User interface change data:
···
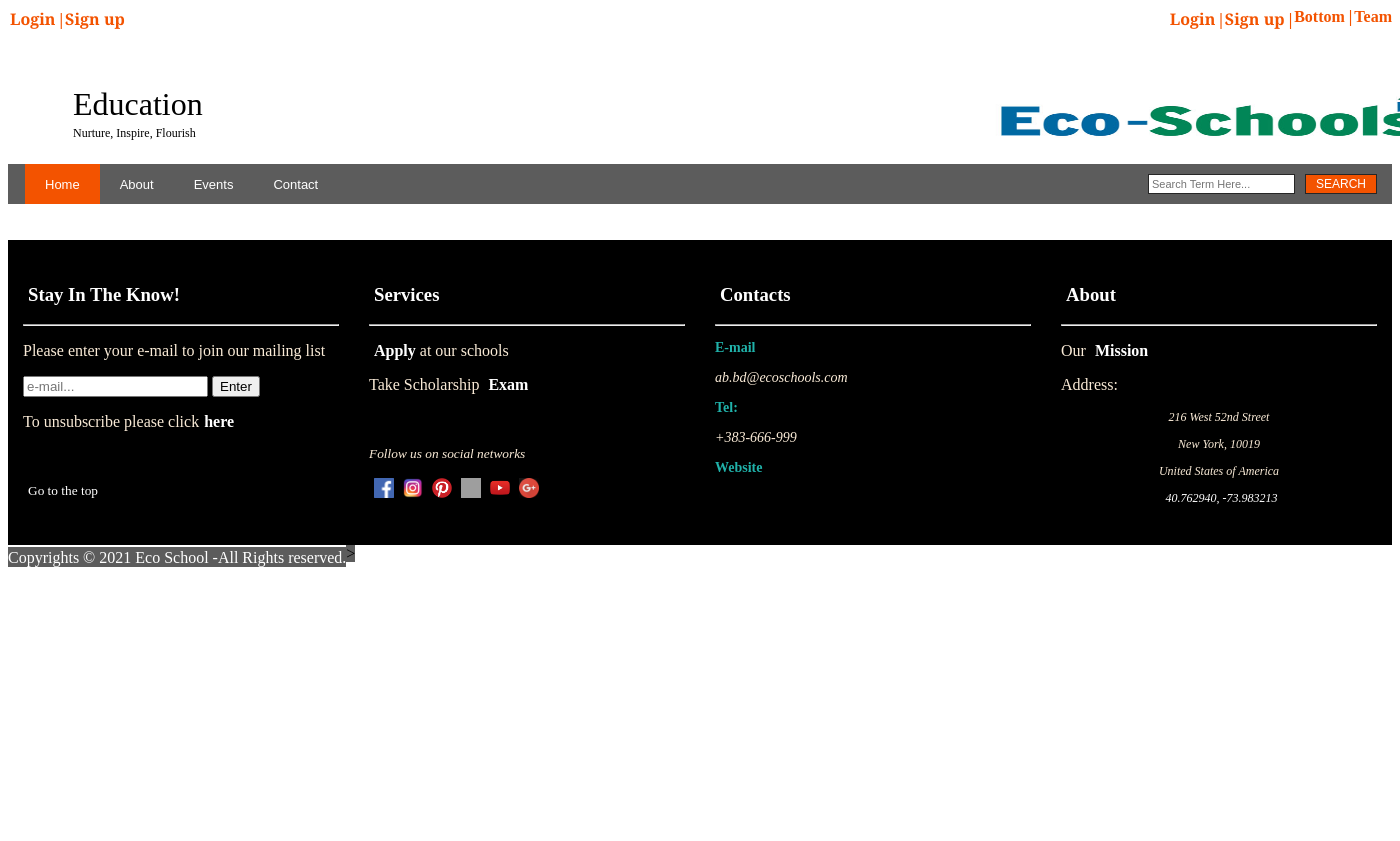
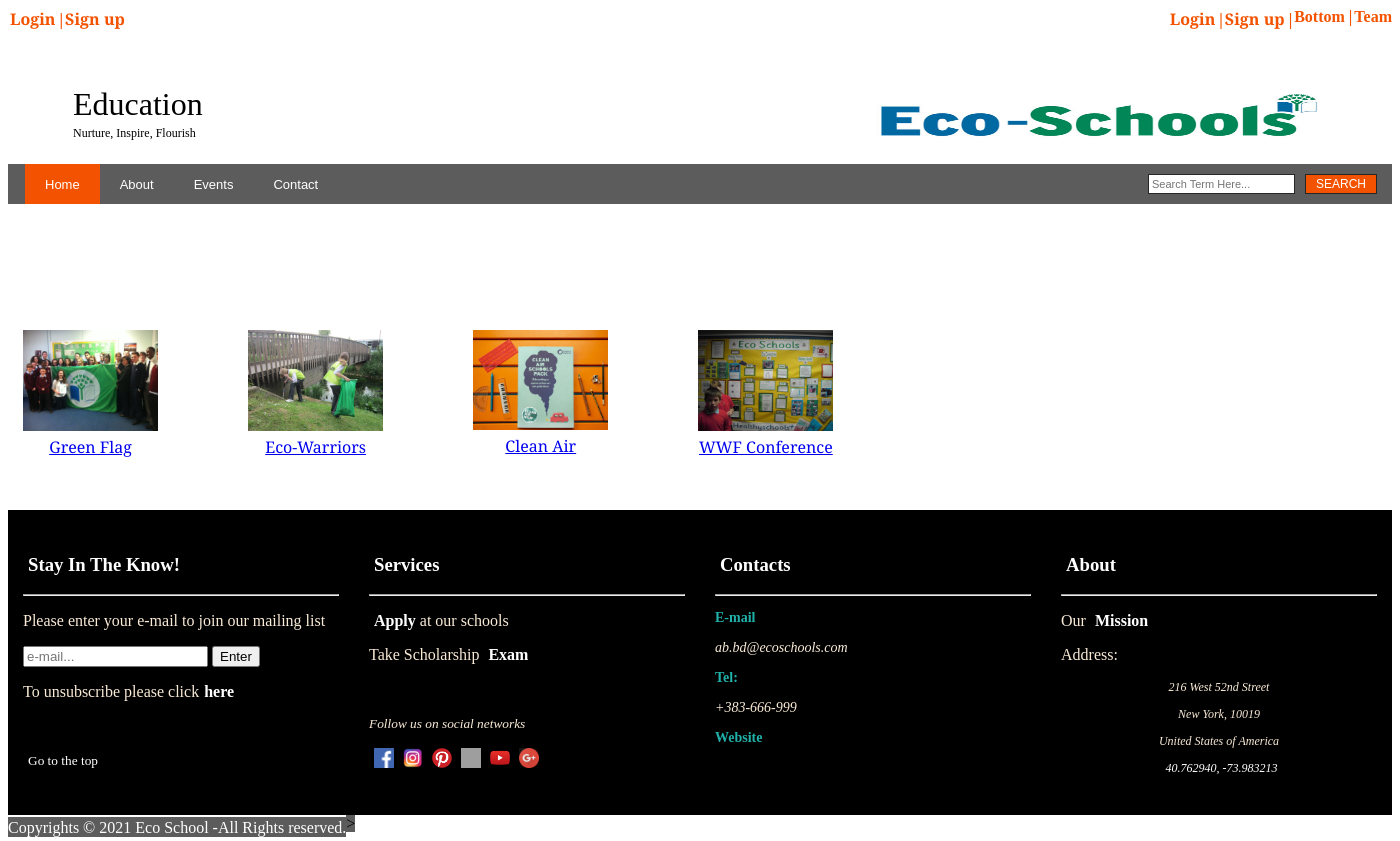
Before and after one commit to AndinBudakova/Education, a PHP site: page / in a window 1400 px wide; the page is wider, and only the part inside the window is pictured. Before the commit the page ends 567 px from the top of that part, so only its background shows below. Run offline with PHP 8.4, Linux system fonts and the light colour scheme; grey boxes are pictures that could not be loaded.

Commit message:
Update index.html and index.css
Shtimi i 4 fotove ne body dhe rregullimi me css

```diff
--- a/index.css
+++ b/index.css
@@ -64,6 +64,54 @@
 }
 
 
+/* *******************************4 fotot te body************************************************ */
+
+article {
+    border: none;
+    padding: 10px;
+    margin: 40px 5px;
+    width: 60%;
+    height: 50%;
+    display: flex;
+    justify-content: space-between;
+    align-items: stretch;
+    align-content: flex-start;
+}
+
+div.gallery {
+    margin: 5px;
+    background-color: #f35300;
+    float: left;
+}
+
+div.gallery img {
+    width: 100%;
+    height: auto;
+}
+
+div.desc {
+    text-align: bottom;
+}
+
+* {
+    box-sizing: border-box;
+}
+
+.container {
+    position: relative;
+    max-width: 135px;
+    max-height: 120px;
+    margin: 40px 0px 10px 0px;
+    font-family: "Hoefler Text", Cambria, "Times New Roman", serif;
+    color: #f35300;
+    text-align: center;
+    align-content: flex-start;
+}
+
+
+/* qito per 4 fotot, rishikoji */
+
+
 /* ********************Footer********************** */
 
 .footer {
--- a/index.html
+++ b/index.html
@@ -171,7 +171,54 @@
 
     </div>
 
+    <div>
+        <!-- ----------------------------------------------------4 fotot n'body ------------------------------------------------>
 
+        <article class="article">
+
+
+            <div class="container">
+                <a href="Events.html#greenflag ">
+                    <img src="Images/eco03.jpg" alt="Informacion" style=" width:100%;">
+
+
+                </a>
+                <div class="content"><a href="Events.html#greenflag">Green Flag</a></div>
+            </div>
+
+
+
+
+            <div class="container">
+                <a target="_blank" href="Events.html#ecowarriors ">
+                    <img src="Images/clean.jpg" alt="Informacion" style=" width:100%;">
+
+
+                </a>
+                <div class="content"><a href="Events.html#ecowarriors">Eco-Warriors</a></div>
+            </div>
+
+
+            <div class="container">
+                <a target="_blank" href="Events.html#cleanairp ">
+                    <img src="Images/airp.PNG" alt="Informacion" style=" width:100%;">
+
+
+                </a>
+                <div class="content"><a href="Events.html#cleanairp">Clean Air</a></div>
+            </div>
+
+            <div class="container">
+                <a target="_blank" href="Events.html#ecoconference ">
+                    <img src="Images/ps.jpg" alt="Informacion" style=" width:100%;">
+
+                </a>
+                <div class="content"><a href="Events.html#ecoconference">WWF Conference</a></div>
+            </div>
+
+        </article>
+
+    </div>
     <!-----------------------------------------Footer--------------------------------------------------->
     <footer class="footer">
         <div class="details" id="bottom">
```
Also changed, not shown: Images/airp.PNG (added), Images/clean.jpg (added), Images/eco03.jpg (added), Images/ps.jpg (added).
···
Task directions:
Pictures stay out of the copy; please restate every record above exactly.

Response to this task:
Before and after one commit to AndinBudakova/Education, a PHP site: page / in a window 1400 px wide; the page is wider, and only the part inside the window is pictured. Before the commit the page ends 567 px from the top of that part, so only its background shows below. Run offline with PHP 8.4, Linux system fonts and the light colour scheme; grey boxes are pictures that could not be loaded.

Commit message:
Update index.html and index.css
Shtimi i 4 fotove ne body dhe rregullimi me css

```diff
--- a/index.css
+++ b/index.css
@@ -64,6 +64,54 @@
 }
 
 
+/* *******************************4 fotot te body************************************************ */
+
+article {
+    border: none;
+    padding: 10px;
+    margin: 40px 5px;
+    width: 60%;
+    height: 50%;
+    display: flex;
+    justify-content: space-between;
+    align-items: stretch;
+    align-content: flex-start;
+}
+
+div.gallery {
+    margin: 5px;
+    background-color: #f35300;
+    float: left;
+}
+
+div.gallery img {
+    width: 100%;
+    height: auto;
+}
+
+div.desc {
+    text-align: bottom;
+}
+
+* {
+    box-sizing: border-box;
+}
+
+.container {
+    position: relative;
+    max-width: 135px;
+    max-height: 120px;
+    margin: 40px 0px 10px 0px;
+    font-family: "Hoefler Text", Cambria, "Times New Roman", serif;
+    color: #f35300;
+    text-align: center;
+    align-content: flex-start;
+}
+
+
+/* qito per 4 fotot, rishikoji */
+
+
 /* ********************Footer********************** */
 
 .footer {
--- a/index.html
+++ b/index.html
@@ -171,7 +171,54 @@
 
     </div>
 
+    <div>
+        <!-- ----------------------------------------------------4 fotot n'body ------------------------------------------------>
 
+        <article class="article">
+
+
+            <div class="container">
+                <a href="Events.html#greenflag ">
+                    <img src="Images/eco03.jpg" alt="Informacion" style=" width:100%;">
+
+
+                </a>
+                <div class="content"><a href="Events.html#greenflag">Green Flag</a></div>
+            </div>
+
+
+
+
+            <div class="container">
+                <a target="_blank" href="Events.html#ecowarriors ">
+                    <img src="Images/clean.jpg" alt="Informacion" style=" width:100%;">
+
+
+                </a>
+                <div class="content"><a href="Events.html#ecowarriors">Eco-Warriors</a></div>
+            </div>
+
+
+            <div class="container">
+                <a target="_blank" href="Events.html#cleanairp ">
+                    <img src="Images/airp.PNG" alt="Informacion" style=" width:100%;">
+
+
+                </a>
+                <div class="content"><a href="Events.html#cleanairp">Clean Air</a></div>
+            </div>
+
+            <div class="container">
+                <a target="_blank" href="Events.html#ecoconference ">
+                    <img src="Images/ps.jpg" alt="Informacion" style=" width:100%;">
+
+                </a>
+                <div class="content"><a href="Events.html#ecoconference">WWF Conference</a></div>
+            </div>
+
+        </article>
+
+    </div>
     <!-----------------------------------------Footer--------------------------------------------------->
     <footer class="footer">
         <div class="details" id="bottom">
```
Also changed, not shown: Images/airp.PNG (added), Images/clean.jpg (added), Images/eco03.jpg (added), Images/ps.jpg (added).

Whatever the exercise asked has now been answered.